"Are Young People Really More Open to Polyamory or Do We Just Like to Cheat?"
Sigh. A staff writer for Vice who thinks "polyamory" just means, you know, dating, and who's fixated on cheating and jealousy, interviews Jillian Deri, author of Love's Refraction: Jealousy and Compersion in Queer Women's Polyamorous Relationships. Does he even hear her?
At least she gets plenty of space to explain things to those who do.
Are Young People Really More Open to Polyamory or Do We Just Like to Cheat?
By Jake Kivanç
...My generation's defining romantic issue is simple: we all hate to be heartbroken, yet we're all probably breaking somebody else's heart in the process.
This age of youth — the blasted millennials — have been tagged by the media as "polyamorous": a compulsion for sleeping with and/or dating multiple people. Some people swear by it.... Others think it's just an excuse to cheat, a byproduct of a generation too gung-ho on fucking on the first date.
...What isn't totally accepted yet, however, is how to deal with the jealousy that comes along with that rabid desire for multiple partners, or how that carries over into an actual relationship.
VICE: How would you describe what polyamory is?
Jillian Deri: It's useful to distinguish between a poly relationship and a non-monogamous relationship. People who are poly tend to have emotional connections to more than one person, as opposed to people who are just dating around. People who are generally monogamous in their heart and are just dating around until they settle down are not necessarily poly, because poly people tend to want friendships, deep connections, or potentially love with multiple people.
Is there any evidence that shows there are people who are able to turn off their jealousy alarms off and have open relationships without the conflicting emotions we associate with monogamy?
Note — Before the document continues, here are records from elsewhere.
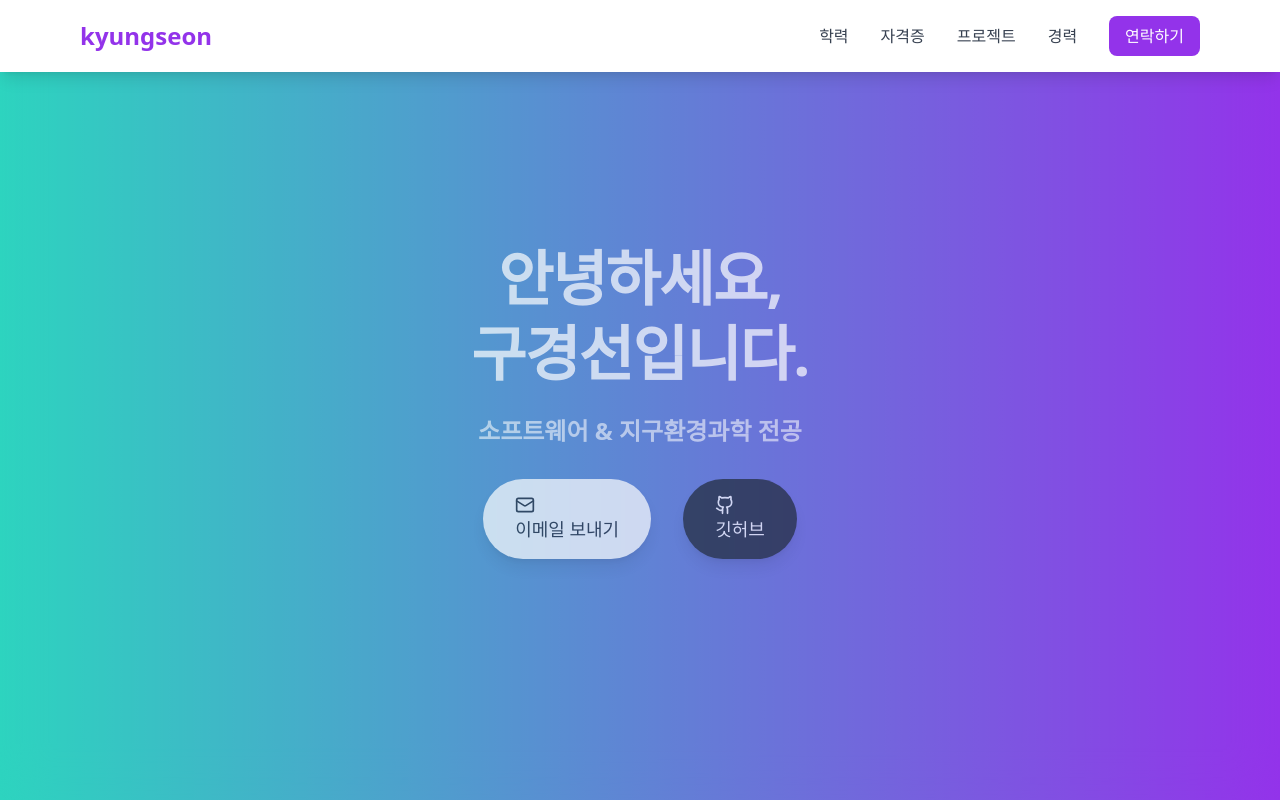
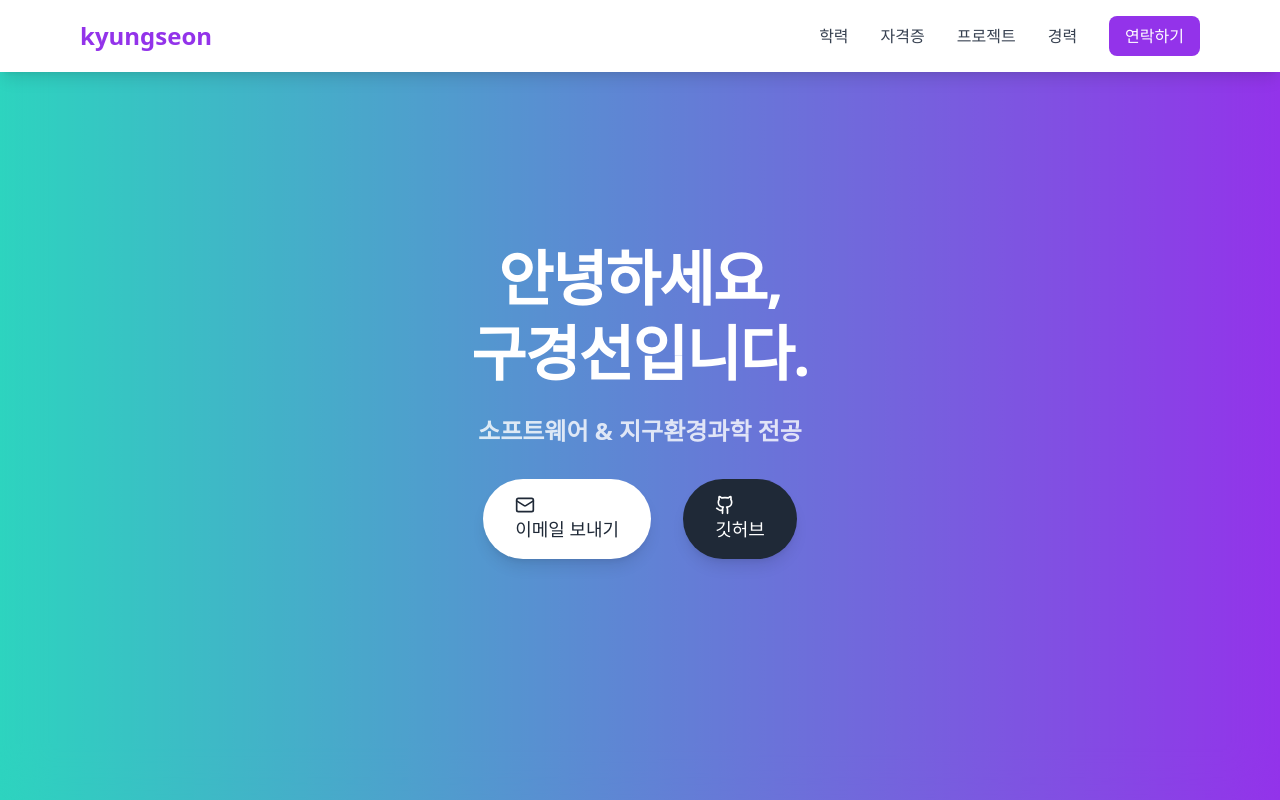
Before and after one commit to kookyungseon/portfolio-site, a React (Create React App) app: page / in a window 1280 px wide. Shown: the top 800 px of the page. Built offline with nearby package versions, Linux system fonts and the light colour scheme.

Commit message:
변경사항에 대한 설명

```diff
--- a/src/components/Hero.js
+++ b/src/components/Hero.js
@@ -4,7 +4,7 @@ import { Github, Mail } from 'lucide-react';
 const Hero = () => {
   return (
     <header className="relative w-full h-screen bg-gradient-to-r from-teal-400 to-purple-600 flex items-center justify-center text-white">
-      <div className="text-center px-6 md:px-12 max-w-4xl w-full">
+      <div className="text-center px-6 md:px-12 max-w-4xl w-full relative z-10">
         <h1 className="text-6xl font-extrabold mb-6 leading-tight tracking-tight animate-slide-up">
           안녕하세요, <br />
           구경선입니다.
@@ -35,7 +35,7 @@ const Hero = () => {
       </div>
 
       {/* 배경에 추가된 스타일 - 부드러운 블러 효과 */}
-      <div className="absolute inset-0 bg-gradient-to-r from-teal-400 to-purple-600 opacity-30 blur-xl"></div>
+      <div className="absolute inset-0 bg-gradient-to-r from-teal-400 to-purple-600 opacity-30 blur-xl z-0"></div>
     </header>
   );
 };
```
Definitely, there's lots of people who've done so, we just don't have any studies to really back it up. In my [research], jealousy can range from a slight tinge of uneasiness to full on emotional upset. The theory that I particularly honed in was a word called "compersion," a word coined by polyamorous people to mean the opposite of jealousy. It's when a partner actually feels pleasure by their partner's other love. It's interesting that the English dictionary doesn't have an official word for this. The only potential outcome that we know of in Western society of you being with somebody else is jealous.... I studied how poly people make compersion possible in relationships.
This idea of compersion: Is it something that is learned or are some people more prone to have less jealous personalities?
Who knows? It could be based upon individual relationships and how secure you feel. You might be with somebody who makes you fiery with jealousy, and another person who just makes you feel secure. Often it has to do with the power dynamic and where the relationship is going or if there's potential for growth.... At the start of a relationship or at the end of relationship, we tend to be more jealous because we wonder how the other person feels or if they've lost interest.
...Almost everybody I know that's tried an open relationship has failed because somebody starts getting jealous of how many people their partner is hooking up with compared to them. Is that a common trend in poly relationships?
Not necessarily, it's something that requires planning and maturity....
Read the whole article (April 11, 2016).
● On another note, remember that nice little Newsy video that was going all around the media's nooks and crannies last week? Newsy has since put out five more. They're all from the same sitting, where a friendly interviewer talks about various poly issues with three happy and articulate millennials (one genderqueer) who are raising kids in a vee triad. Yay for great representation! I've updated my post with links to all six videos.